• PT Youtube
  • CW Facebook
  • CW Linkedin
  • CW Twitter
8/1/2016

CAMX 2016 preview: Niabraze LLC

Facebook Share Icon LinkedIn Share Icon Twitter Share Icon Share by EMail icon Print Icon

Niabraze (Tonawanda, NY, US) is featuring its line of superabrasive electroplated and brazed products to cut, mill and grind hard materials, including composites.

Share

Facebook Share Icon LinkedIn Share Icon Twitter Share Icon Share by EMail icon Print Icon

Related Suppliers

Niabraze LLC (Tonawanda, NY, US) is featuring its line of superabrasive electroplated and brazed products to cut, mill and grind hard materials, including composites. Electroplated tooling’s high diamond exposure is said to provide a free, fast cutting action with better removal rates and less thermal damage than conventional tooling. Niabraze notes that with brazed tooling, superabrasives are chemically bonded to the substrate, making the diamonds part of the tool. This allows for a high-performance, efficient and aggressive tool that can withstand higher rotation speeds and heat during the grinding and cutting process Products include band saw blades, circular saws from 1 inche to 49 inches in diameter, mounted wheels, hole saws and router bits.

RELATED CONTENT

  • Additive manufacturing comes to composites fabrication

    The use of continuous fiber in additive manufacturing systems is not trivial, but it is being done. As this fabrication technology evolves and matures, options for applying it in everything from automotive to aerospace to consumer composites will expand tremendously, creating a host of new opportunities for the composites industry. Read here for who is providing what kind of additive manufacturing technology for use in composites fabrication.

  • Preforming goes industrial: Part 1

    ATL and AFP-based preforming options now abound for processing dry and/or impregnated reinforcements as quickly as 1 minute or less with potential yearly part yields in the millions.

  • Composites recycling becomes a necessity

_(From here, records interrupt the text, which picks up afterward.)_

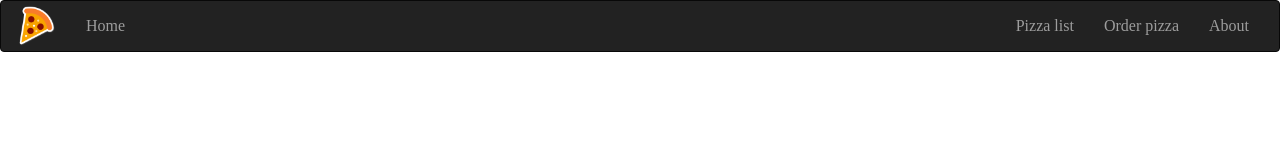
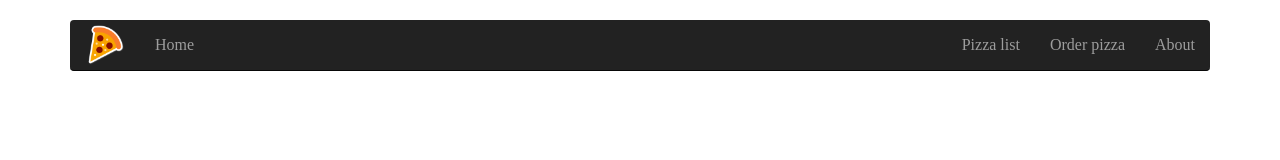
Before and after one commit to hassanbazzi/Pizza_angular, a website: page navbar.html in a window 1280 px wide. Drawn offline with nearby package versions, Linux system fonts and the light colour scheme.

Commit message:
Navbar details sorted

```diff
--- a/assets/styles/sass/screen.scss
+++ b/assets/styles/sass/screen.scss
@@ -4,6 +4,7 @@
  * <link href="/stylesheets/screen.css" media="screen, projection" rel="stylesheet" type="text/css" /> */
 
 @import "compass/reset";
+$large: "only screen and (min-width : 768px)";
 
 .sass-brand {
    padding: 5px 15px;
@@ -12,3 +13,57 @@
       width: 40px;
    }
 }
+
+
+.navbar-wrapper {
+   position: absolute;
+   top: 0;
+   right: 0;
+   left: 0;
+   z-index: 20;
+   @media #{$large}{
+      margin-top: 20px;
+   }
+}
+
+/* Flip around the padding for proper display in narrow viewports */
+.navbar-wrapper > .container {
+   padding-right: 0;
+   padding-left: 0;
+   @media #{$large} {
+      padding-right: 15px;
+      padding-left: 15px;
+   }
+}
+.navbar-wrapper .navbar {
+   padding-right: 15px;
+   padding-left: 15px;
+   @media #{$large} {
+      padding-right: 0;
+      padding-left: 0;
+      border-radius: 4px;
+   }
+}
+.navbar-wrapper .navbar .container {
+   width: auto;
+
+}
+
+/* @media (min-width: 768px) {
+  Navbar positioning foo
+  .navbar-wrapper {
+    margin-top: 20px;
+  }
+  .navbar-wrapper .container {
+    padding-right: 15px;
+    padding-left: 15px;
+  }
+  .navbar-wrapper .navbar {
+    padding-right: 0;
+    padding-left: 0;
+  }
+
+  The navbar becomes detached from the top, so we round the corners
+  .navbar-wrapper .navbar {
+    border-radius: 4px;
+  } */
--- a/navbar.html
+++ b/navbar.html
@@ -11,10 +11,16 @@
   <script src="./bower_components/bootstrap/dist/js/bootstrap.js" type="text/javascript"></script>
 </head>
 <body>
-   <nav class="navbar navbar-inverse">
-      <div class="container-fluid">
+<!-- dodaj active class na aktivno polje, promeni malo boju navbara -->
+
+  <div class="navbar-wrapper">
+    <div class="container">
+
+      <nav class="navbar navbar-inverse navbar-static-top">
+        <div class="container">
           <div class="navbar-header">
-            <button type="button" class="navbar-toggle" data-toggle="collapse" data-target="#myNavbar">
+            <button type="button" class="navbar-toggle collapsed" data-toggle="collapse" data-target="#navbar" aria-expanded="false" aria-controls="navbar">
+              <span class="sr-only">Toggle navigation</span>
               <span class="icon-bar"></span>
               <span class="icon-bar"></span>
               <span class="icon-bar"></span>
@@ -23,7 +29,7 @@
               <img src="./assets/icons/Pizza-icon.png" class="sass-brand-img" alt="Pizza palace" />
             </a>
           </div>
-         <div class="collapse navbar-collapse" id="myNavbar">
+          <div id="navbar" class="navbar-collapse collapse">
             <ul class="nav navbar-nav">
               <li><a href="#">Home</a></li>
             </ul>
@@ -36,7 +42,7 @@
           </div>
         </div>
       </nav>
-   <!-- dodaj active class na aktivno polje, promeni malo boju navbara -->
-
+    </div>
+  </div>
 </body>
 </html>
```
Also changed, not shown: assets/styles/stylesheets/screen.css. Lines whose indentation alone changed are shown as unchanged.
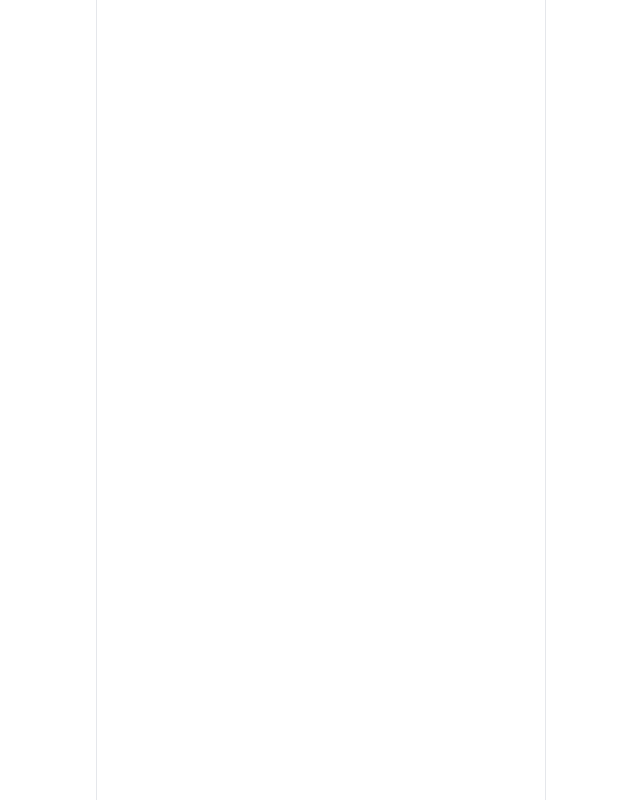
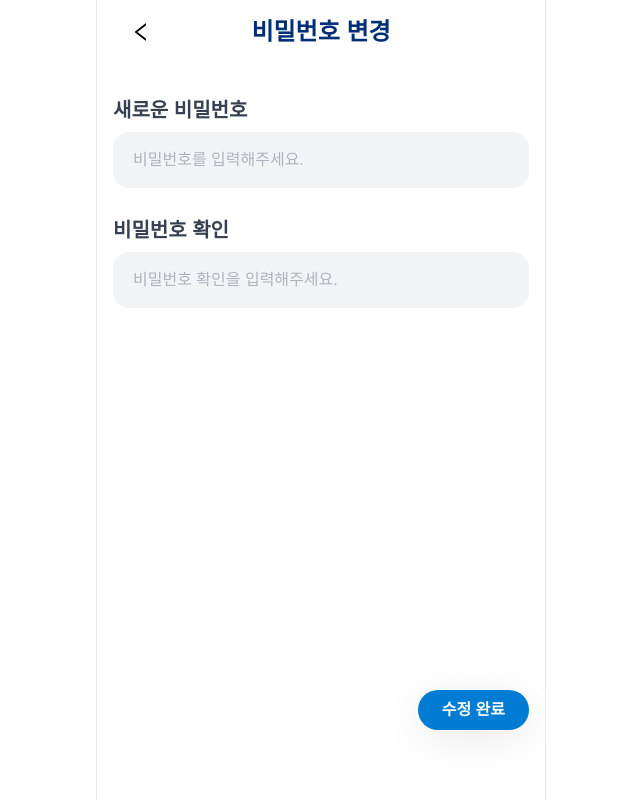
Before and after one commit to LikeLion-KW-TEAM2/TEAM_2_FE, a React (Vite) app: page /mypage/password in a window 1280 px wide. Before the commit this address had no page. Shown: the whole page, without its empty margins (319-959 px from the left). Built offline with nearby package versions, Linux system fonts and the light colour scheme; a web font is replaced by a local one.

Commit message:
feat : 비밀번호 변경 페이지 구현

```diff
--- a/src/components/Router.tsx
+++ b/src/components/Router.tsx
@@ -6,6 +6,7 @@ import Guestbook from '@/pages/guestbook/Guestbook'
 import Icecream from '@/pages/icecream/Icecream'
 import AccountInfo from '@/pages/mypage/AccountInfo'
 import Mypage from '@/pages/mypage/Mypage'
+import PasswordEdit from '@/pages/mypage/PasswordEdit'
 import Record from '@/pages/record/Record'
 import { Route, Routes } from 'react-router-dom'
 
@@ -21,6 +22,7 @@ const Router = () => {
       <Route path="/icecream" element={<Icecream />} />
       <Route path="/mypage" element={<Mypage />} />
       <Route path="/mypage/account-info" element={<AccountInfo />} />
+      <Route path="/mypage/password" element={<PasswordEdit />} />
     </Routes>
   )
 }
--- /dev/null
+++ b/src/pages/mypage/PasswordEdit.tsx
@@ -0,0 +1,35 @@
+import Button from '@/components/Button'
+import { InputField } from '@/components/InputField'
+import SubHeader from '@/components/SubHeader'
+
+const PasswordEdit = () => {
+  return (
+    <div>
+      <SubHeader hidden>비밀번호 변경</SubHeader>
+
+      <div className="flexColumn mt-8 gap-7">
+        <InputField>
+          <InputField.Label>새로운 비밀번호</InputField.Label>
+          <InputField.Input
+            type="password"
+            placeholder="비밀번호를 입력해주세요."
+          />
+        </InputField>
+
+        <InputField>
+          <InputField.Label>비밀번호 확인</InputField.Label>
+          <InputField.Input
+            type="password"
+            placeholder="비밀번호 확인을 입력해주세요."
+          />
+        </InputField>
+      </div>
+
+      <Button className="absolute bottom-[70px] right-4" size="medium">
+        수정 완료
+      </Button>
+    </div>
+  )
+}
+
+export default PasswordEdit
```
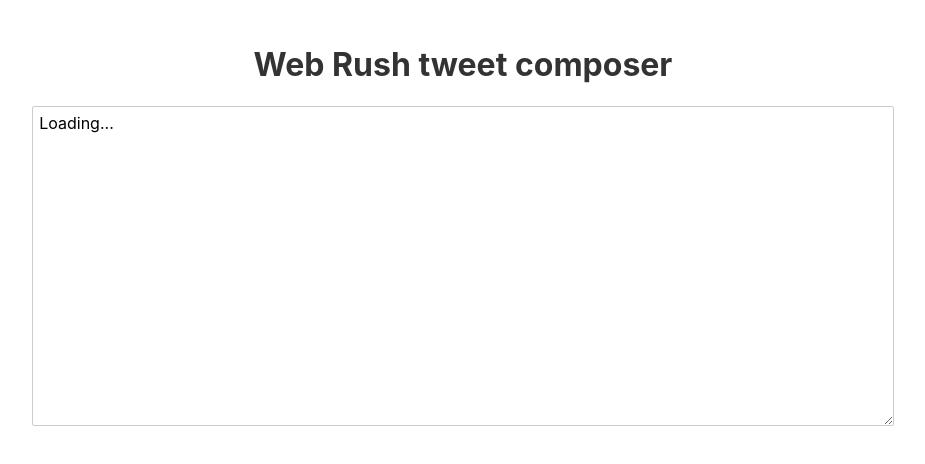
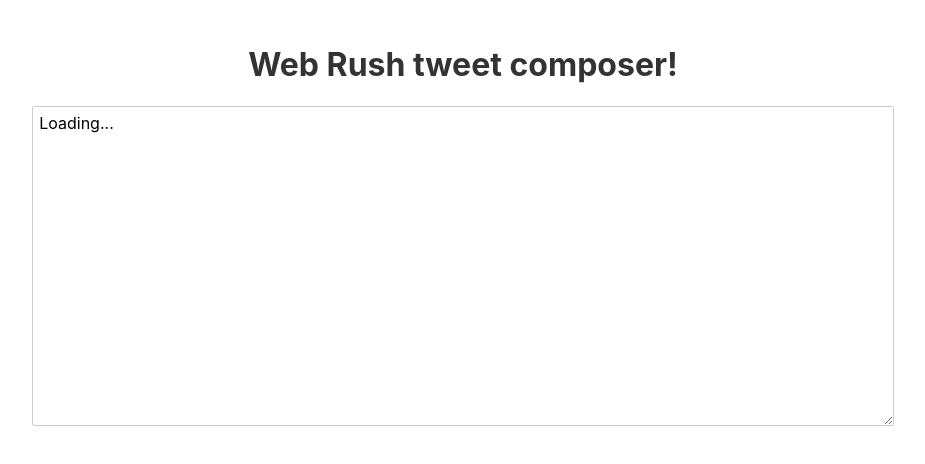
Before and after one commit to craigshoemaker/webrush-tweets, a Svelte app: page / in a window 1280 px wide. Shown: the top 464 px of the page, without its empty margins (177-1102 px from the left). Built offline with nearby package versions, Linux system fonts and the light colour scheme; no server answers.

Commit message:
chore: add !

```diff
--- a/src/App.svelte
+++ b/src/App.svelte
@@ -10,7 +10,7 @@
 </script>
 
 <main>
-	<h1>Web Rush tweet composer</h1>
+	<h1>Web Rush tweet composer!</h1>
 	<textarea bind:value={tweetText}/>
 </main>
 
```
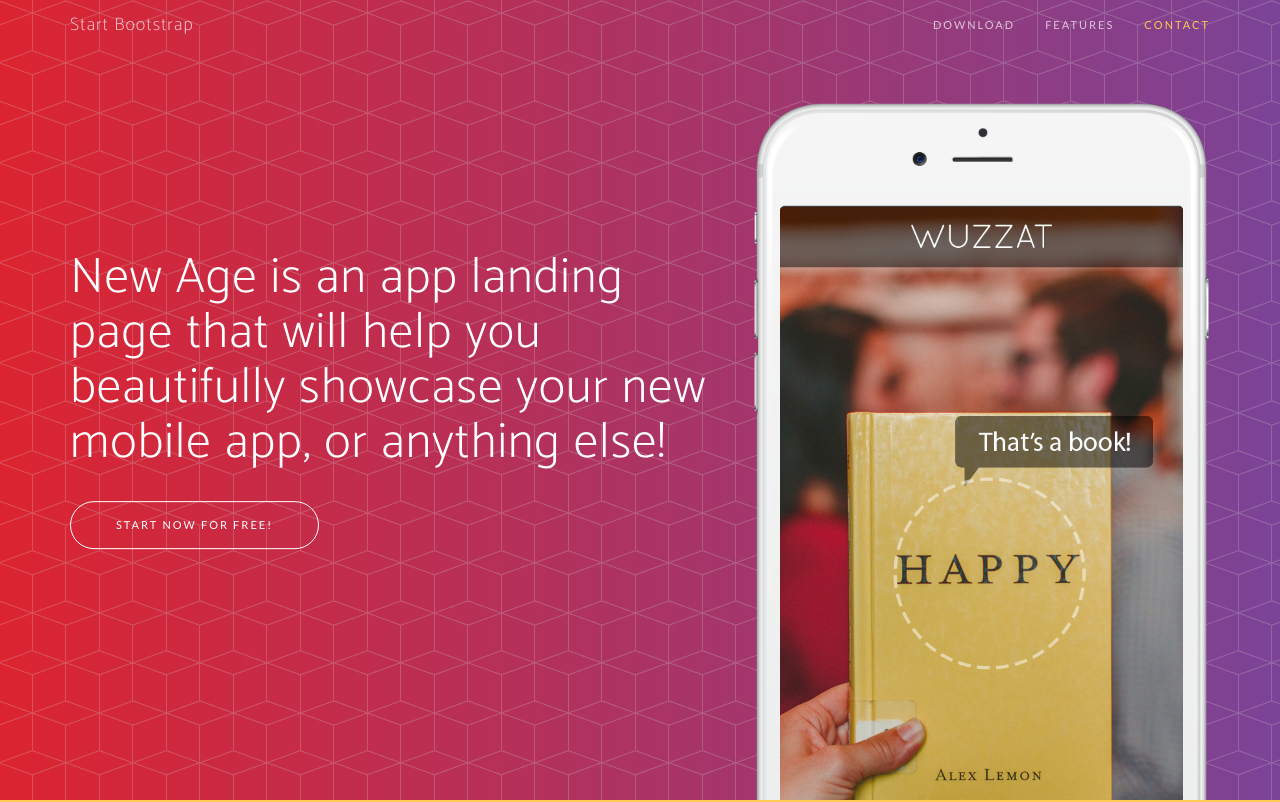
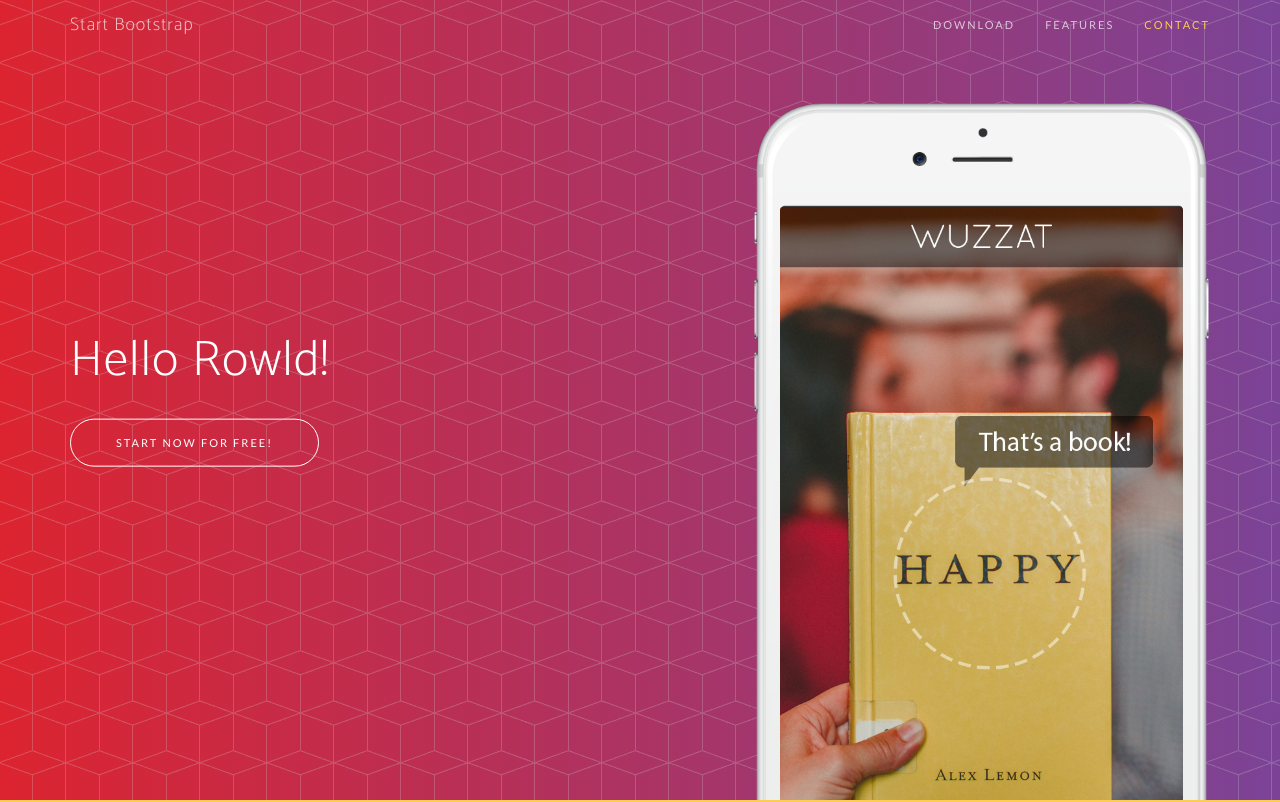
Before and after one commit to Revree/favy-website, a website: page index.html in a window 1280 px wide. Shown: the top 802 px of the page. Drawn offline with nearby package versions, Linux system fonts and the light colour scheme; a web font is replaced by a local one.

Commit message:
Update index.html
test

```diff
--- a/index.html
+++ b/index.html
@@ -73,7 +73,7 @@
                 <div class="col-sm-7">
                     <div class="header-content">
                         <div class="header-content-inner">
-                            <h1>New Age is an app landing page that will help you beautifully showcase your new mobile app, or anything else!</h1>
+                            <h1>Hello Rowld!</h1>
                             <a href="#download" class="btn btn-outline btn-xl page-scroll">Start Now for Free!</a>
                         </div>
                     </div>
```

    Boeing and Airbus each is generating as much as a 1 million lb of cured and uncured carbon fiber prepreg waste each year from 787 and A350 XWB production. If you include the entire supply chain for these planes, the total is closer to 4 million lb/year. And with the automotive industry poised to consume (and waste) more carbon fiber than ever, recycling of composite materials has become an absolute necessity. The technology is there, but the markets are not. Yet.

Related Topics

Resources